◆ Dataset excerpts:

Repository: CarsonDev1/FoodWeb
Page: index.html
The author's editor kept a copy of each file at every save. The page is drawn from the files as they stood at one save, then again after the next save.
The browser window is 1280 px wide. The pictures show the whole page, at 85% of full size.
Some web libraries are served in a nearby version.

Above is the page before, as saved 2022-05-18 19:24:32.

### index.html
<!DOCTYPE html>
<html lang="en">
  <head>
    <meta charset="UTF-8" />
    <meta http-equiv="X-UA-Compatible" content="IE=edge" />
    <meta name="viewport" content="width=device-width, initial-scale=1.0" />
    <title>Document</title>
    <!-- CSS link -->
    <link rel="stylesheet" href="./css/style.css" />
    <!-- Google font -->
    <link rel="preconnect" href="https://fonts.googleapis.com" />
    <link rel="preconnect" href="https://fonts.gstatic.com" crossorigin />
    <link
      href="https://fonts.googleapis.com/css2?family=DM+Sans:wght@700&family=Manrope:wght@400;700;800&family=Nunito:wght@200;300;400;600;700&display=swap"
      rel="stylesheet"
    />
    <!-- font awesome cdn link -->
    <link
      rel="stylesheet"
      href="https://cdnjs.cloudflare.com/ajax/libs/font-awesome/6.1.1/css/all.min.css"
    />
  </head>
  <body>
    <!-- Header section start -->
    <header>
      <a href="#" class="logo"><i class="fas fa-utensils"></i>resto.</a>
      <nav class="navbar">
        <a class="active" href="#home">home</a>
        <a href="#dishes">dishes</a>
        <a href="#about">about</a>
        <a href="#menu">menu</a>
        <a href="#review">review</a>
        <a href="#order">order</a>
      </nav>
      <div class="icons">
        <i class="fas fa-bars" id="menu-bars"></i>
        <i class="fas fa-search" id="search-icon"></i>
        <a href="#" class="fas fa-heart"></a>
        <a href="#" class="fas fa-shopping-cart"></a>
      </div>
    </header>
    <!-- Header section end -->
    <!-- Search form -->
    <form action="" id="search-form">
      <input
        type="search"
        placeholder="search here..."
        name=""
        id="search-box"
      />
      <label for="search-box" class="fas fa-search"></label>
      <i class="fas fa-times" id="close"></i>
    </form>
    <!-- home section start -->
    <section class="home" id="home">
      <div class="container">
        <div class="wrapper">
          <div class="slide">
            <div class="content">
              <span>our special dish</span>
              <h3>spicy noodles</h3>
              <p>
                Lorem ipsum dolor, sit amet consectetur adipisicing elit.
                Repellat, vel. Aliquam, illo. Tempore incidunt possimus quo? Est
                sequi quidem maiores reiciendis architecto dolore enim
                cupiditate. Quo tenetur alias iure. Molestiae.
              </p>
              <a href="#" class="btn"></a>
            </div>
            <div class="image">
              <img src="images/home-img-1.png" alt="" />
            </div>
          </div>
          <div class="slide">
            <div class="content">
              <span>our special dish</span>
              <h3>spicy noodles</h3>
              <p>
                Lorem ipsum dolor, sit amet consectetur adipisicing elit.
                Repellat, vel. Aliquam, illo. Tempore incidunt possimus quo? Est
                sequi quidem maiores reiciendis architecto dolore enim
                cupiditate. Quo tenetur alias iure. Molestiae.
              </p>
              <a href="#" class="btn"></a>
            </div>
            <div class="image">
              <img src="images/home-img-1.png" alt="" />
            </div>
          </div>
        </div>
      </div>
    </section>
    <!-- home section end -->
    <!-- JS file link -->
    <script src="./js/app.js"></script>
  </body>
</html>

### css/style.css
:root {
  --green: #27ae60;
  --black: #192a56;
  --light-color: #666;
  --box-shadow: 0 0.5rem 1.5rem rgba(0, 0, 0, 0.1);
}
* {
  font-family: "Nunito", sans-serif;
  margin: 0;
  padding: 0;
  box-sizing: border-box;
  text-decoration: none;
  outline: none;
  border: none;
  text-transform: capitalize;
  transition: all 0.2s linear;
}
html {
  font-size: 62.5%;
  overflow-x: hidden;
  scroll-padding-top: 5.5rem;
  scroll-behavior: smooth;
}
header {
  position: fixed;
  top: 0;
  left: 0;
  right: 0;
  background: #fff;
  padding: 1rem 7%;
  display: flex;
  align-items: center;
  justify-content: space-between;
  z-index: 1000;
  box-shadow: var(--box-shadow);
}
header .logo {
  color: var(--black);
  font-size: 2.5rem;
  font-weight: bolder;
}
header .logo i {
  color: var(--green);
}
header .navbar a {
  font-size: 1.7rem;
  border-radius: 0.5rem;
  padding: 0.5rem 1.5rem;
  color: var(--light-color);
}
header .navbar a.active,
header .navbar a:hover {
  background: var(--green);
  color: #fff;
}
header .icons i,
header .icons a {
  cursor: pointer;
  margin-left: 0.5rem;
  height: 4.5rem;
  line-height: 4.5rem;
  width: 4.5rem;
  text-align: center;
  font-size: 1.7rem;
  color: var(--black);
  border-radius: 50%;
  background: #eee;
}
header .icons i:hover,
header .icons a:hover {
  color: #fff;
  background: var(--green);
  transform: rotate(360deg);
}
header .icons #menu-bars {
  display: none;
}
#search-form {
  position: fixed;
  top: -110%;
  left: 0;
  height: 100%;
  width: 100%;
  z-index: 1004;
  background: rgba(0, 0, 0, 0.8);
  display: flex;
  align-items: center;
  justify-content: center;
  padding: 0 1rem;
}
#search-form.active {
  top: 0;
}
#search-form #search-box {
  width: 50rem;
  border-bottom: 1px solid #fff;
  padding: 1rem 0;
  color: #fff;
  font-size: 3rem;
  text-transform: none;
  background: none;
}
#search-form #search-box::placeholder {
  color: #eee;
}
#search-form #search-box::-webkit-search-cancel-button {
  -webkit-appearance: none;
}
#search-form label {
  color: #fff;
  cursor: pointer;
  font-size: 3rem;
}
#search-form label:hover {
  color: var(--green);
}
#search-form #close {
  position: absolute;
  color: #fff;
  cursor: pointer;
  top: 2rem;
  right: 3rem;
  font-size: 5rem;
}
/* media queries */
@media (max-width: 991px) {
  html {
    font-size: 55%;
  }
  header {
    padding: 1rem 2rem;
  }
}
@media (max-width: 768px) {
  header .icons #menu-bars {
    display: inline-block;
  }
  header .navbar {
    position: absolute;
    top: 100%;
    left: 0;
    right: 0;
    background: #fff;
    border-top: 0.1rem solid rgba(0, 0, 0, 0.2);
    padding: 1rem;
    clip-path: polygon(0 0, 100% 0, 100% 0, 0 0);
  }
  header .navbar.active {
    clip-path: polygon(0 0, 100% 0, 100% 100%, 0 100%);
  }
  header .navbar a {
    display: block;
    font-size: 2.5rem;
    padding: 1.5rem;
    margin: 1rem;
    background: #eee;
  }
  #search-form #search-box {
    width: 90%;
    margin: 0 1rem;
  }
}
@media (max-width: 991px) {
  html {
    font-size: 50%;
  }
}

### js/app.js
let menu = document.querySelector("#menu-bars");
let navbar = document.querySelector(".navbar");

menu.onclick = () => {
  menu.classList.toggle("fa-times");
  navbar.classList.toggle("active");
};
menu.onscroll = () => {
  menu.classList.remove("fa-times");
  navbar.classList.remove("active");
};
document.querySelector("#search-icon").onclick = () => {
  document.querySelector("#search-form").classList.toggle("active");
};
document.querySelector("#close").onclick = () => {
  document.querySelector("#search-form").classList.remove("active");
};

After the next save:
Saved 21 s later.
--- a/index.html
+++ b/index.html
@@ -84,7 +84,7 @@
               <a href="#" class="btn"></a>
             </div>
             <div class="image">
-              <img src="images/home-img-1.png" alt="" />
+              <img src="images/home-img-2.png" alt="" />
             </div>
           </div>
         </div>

◆ ACTIVITY: All that is needed is the opening run of the data, given again exactly: please include every line from the first through the line with "The browser window", both ends kept.

◆ ANSWER SPACE:
Repository: CarsonDev1/FoodWeb
Page: index.html
The author's editor kept a copy of each file at every save. The page is drawn from the files as they stood at one save, then again after the next save.
The browser window is 1280 px wide. The pictures show the whole page, at 85% of full size.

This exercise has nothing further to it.